*** Opening Given data ***

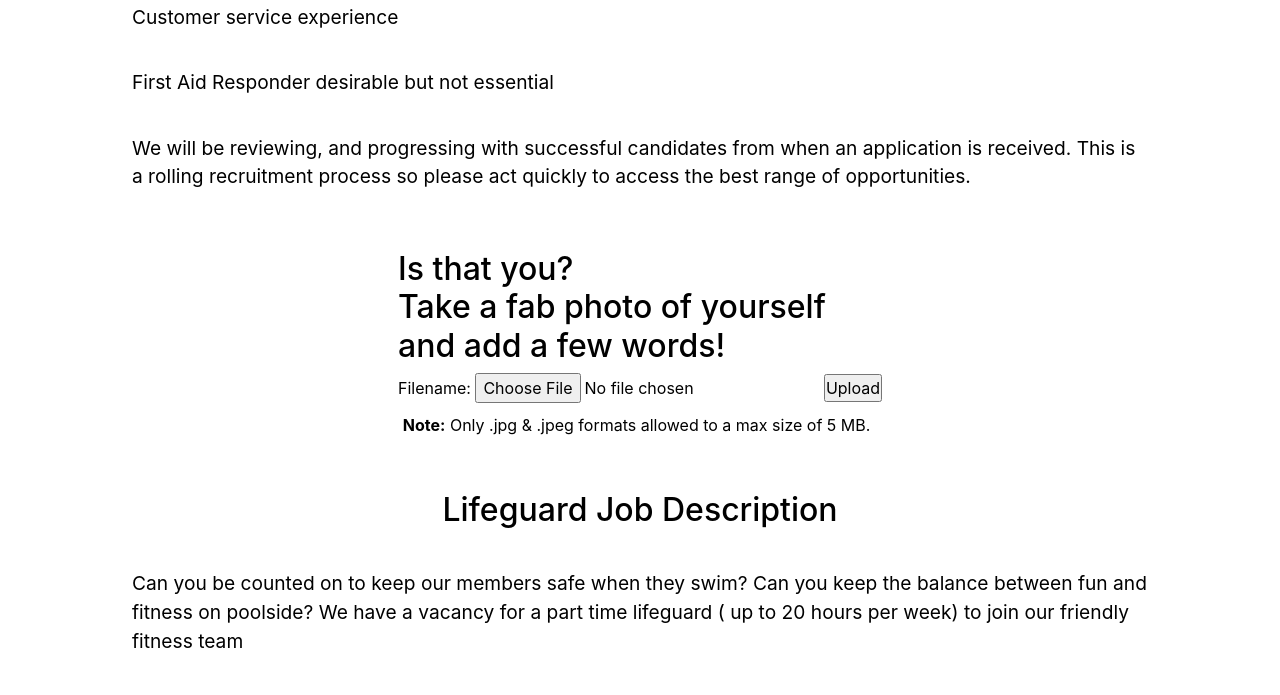
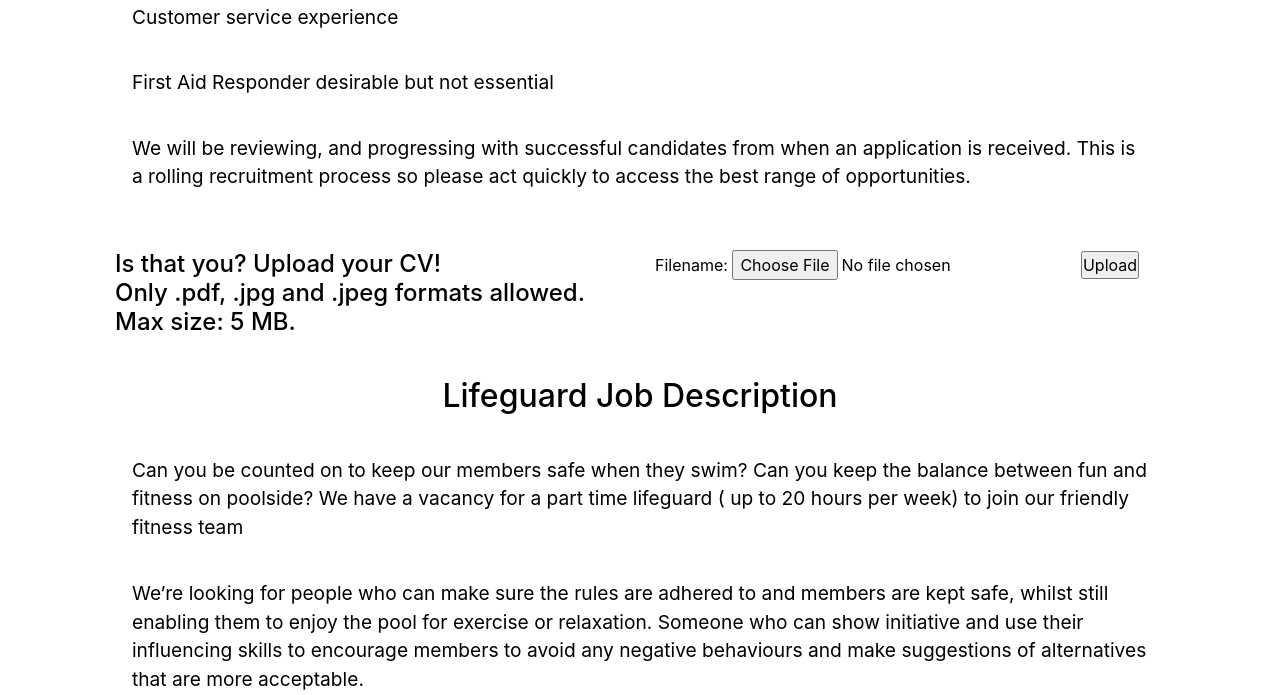
Before and after one commit to roniqroniq/gym_sweatbox, a PHP site: page /career.php in a window 1280 px wide. Shown: the part 2220-2915 px from the top of the page. Run offline with PHP 8.4, Linux system fonts and the light colour scheme; some libraries are stand-ins or nearby versions.

Commit message:
Update career.php

```diff
--- a/career.php
+++ b/career.php
@@ -134,20 +134,24 @@ require "header.php";
   </div>
 
 
-  <!-- Upload CV button -->
+  <!-- Upload CV -->
 
   <div class="container">
-      <div class="row justify-content-center">
+  <div class="row">
+      <div class="col-md-6 col-md-offset-3">
       <form action="upload-manager.php" method="post" enctype="multipart/form-data">
-          <h2>Is that you? <br> Take a fab photo of yourself <br> and add a few words!</h2>
+          <h4>Is that you? Upload your CV! <br> Only .pdf, .jpg and .jpeg formats allowed.
+            <br> Max size: 5 MB. </h4>
+      </div>
+      <div class="col-md-6 col-md-offset-3">
           <label for="fileSelect">Filename:</label>
-          <input type="file" name="file" id="fileSelect">
+          <input type="file" name="photo" id="fileSelect">
           <input type="submit" name="submit" value="Upload">
-          <p><strong>Note:</strong> Only .jpg & .jpeg formats allowed to a max size of 5 MB.</p>
-      </form>
       </div>
     </div>
-      <!-- Upload CV button End -->
+    </div>
+
+  <!-- Upload CV -->
 
 
   </section>
@@ -211,21 +215,27 @@ require "header.php";
     </div>
   </div>
   </section>
-  <!-- Upload CV button -->
+
+
+
+    <!-- Upload CV -->
 
     <div class="container">
-      <div class="row justify-content-center">
+    <div class="row">
+        <div class="col-md-6 col-md-offset-3">
         <form action="upload-manager.php" method="post" enctype="multipart/form-data">
-          <h2>Is that you? Upload your CV!</h2>
+            <h4>Is that you? Upload your CV! <br> Only .pdf, .jpg and .jpeg formats allowed.
+              <br> Max size: 5 MB. </h4>
+        </div>
+        <div class="col-md-6 col-md-offset-3">
             <label for="fileSelect">Filename:</label>
-          <input type="file" name="file" id="fileSelect">
+            <input type="file" name="photo" id="fileSelect">
             <input type="submit" name="submit" value="Upload">
-          <p><strong>Note:</strong> Only .pdf format allowed to a max size of 5 MB.</p>
-      </form>
         </div>
       </div>
-      <!-- Upload CV button End -->
+      </div>
 
+    <!-- Upload CV -->
 
  <?php
 require "footer.php";
```
Lines whose indentation alone changed are shown as unchanged.
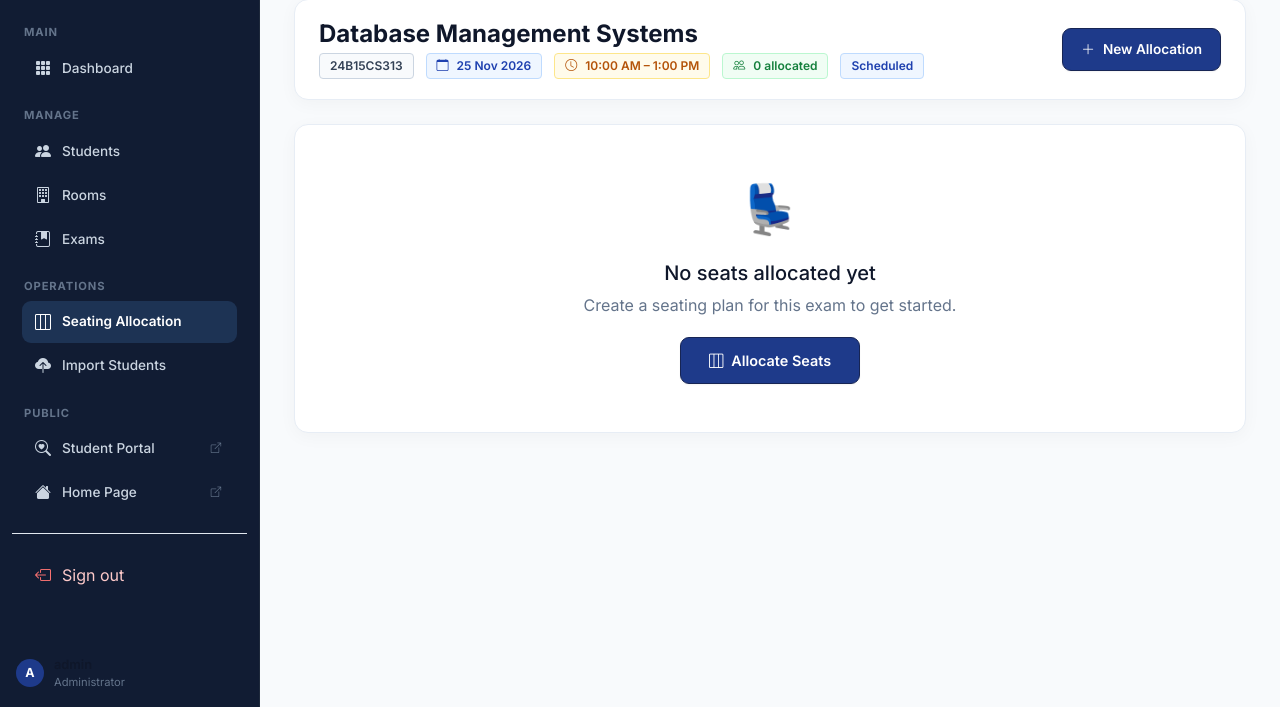
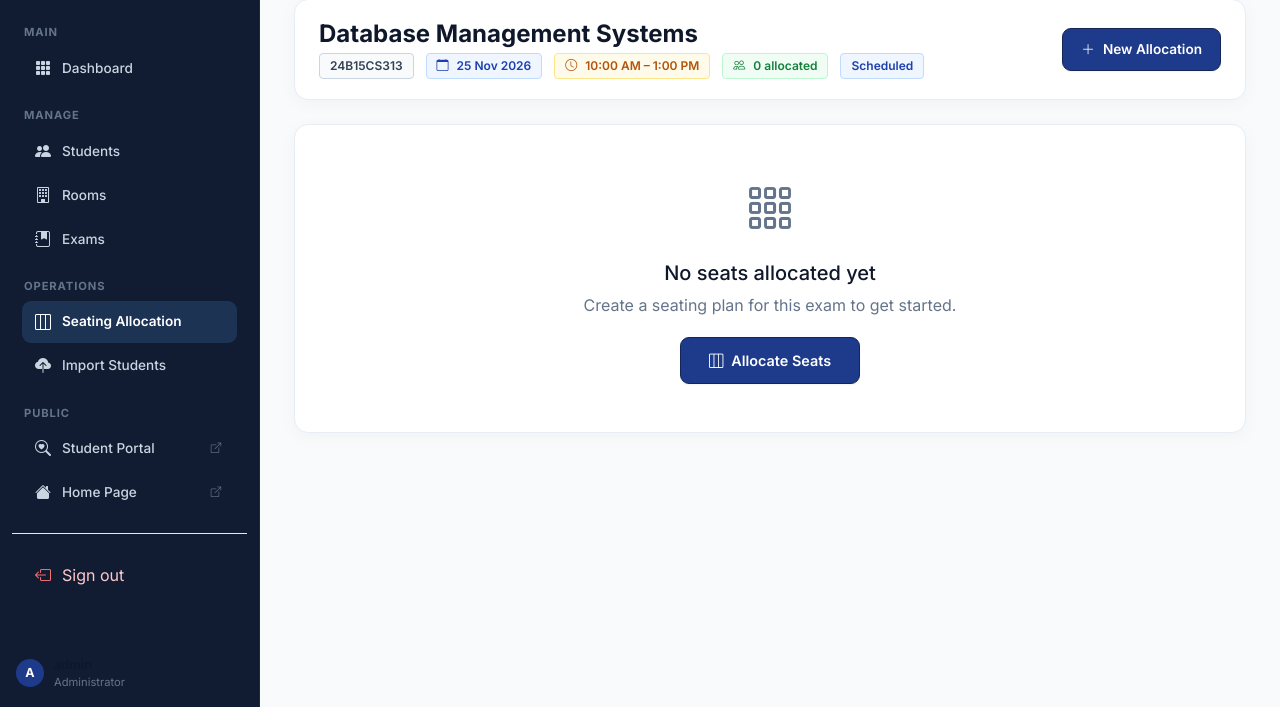
Before and after one commit to Ayan2612/exam-management-system, a Django app: page /seating/3/ in a window 1280 px wide. Shown: the part 93-800 px from the top of the page. Run offline with Django 5.2, Linux system fonts and the light colour scheme; a user stored in the database is signed in; data comes from the database, SQL or seed files in the repository.

Commit message:
Replace decorative emoji with consistent institutional icons

```diff
--- a/templates/exams/seating_detail.html
+++ b/templates/exams/seating_detail.html
@@ -41,7 +41,7 @@
 
 {% if not rooms_data %}
 <div class="glass-card" style="padding:48px;text-align:center">
-  <div style="font-size:3rem;margin-bottom:16px">💺</div>
+  <div style="font-size:3rem;margin-bottom:16px;color:#64748b"><i class="bi bi-grid-3x3-gap"></i></div>
   <h5 style="color:var(--text-primary);margin-bottom:8px">No seats allocated yet</h5>
   <p style="color:var(--text-muted);margin-bottom:20px">Create a seating plan for this exam to get started.</p>
   <a href="{% url 'seating_plan' %}" class="btn-primary-glow" style="padding:12px 28px">
@@ -56,7 +56,7 @@
   <!-- Room Header -->
   <div style="padding:16px 20px;background:#f8fafc;border-bottom:1px solid #e2e8f0;display:flex;align-items:center;justify-content:space-between;flex-wrap:wrap;gap:12px">
     <div style="display:flex;align-items:center;gap:12px">
-      <div style="width:38px;height:38px;border-radius:6px;background:#1e3a8a;color:#ffffff;display:flex;align-items:center;justify-content:center;font-size:18px;flex-shrink:0">🚪</div>
+      <div style="width:38px;height:38px;border-radius:6px;background:#eff6ff;color:#1e3a8a;display:flex;align-items:center;justify-content:center;font-size:18px;flex-shrink:0"><i class="bi bi-door-closed"></i></div>
       <div>
         <div style="font-weight:700;font-size:1.05rem;color:#0f172a">Room {{ data.room.room_number }}</div>
         <div style="font-size:0.78rem;color:#64748b">{{ data.room.building }} · Capacity: {{ data.room.capacity }} seats</div>
```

*** Closing Given data ***

=== Problem requirements ===
Throughout the records, the word "input" shows up on certain lines. Report how many lines, with only the number.

=== Result of this exercise ===
6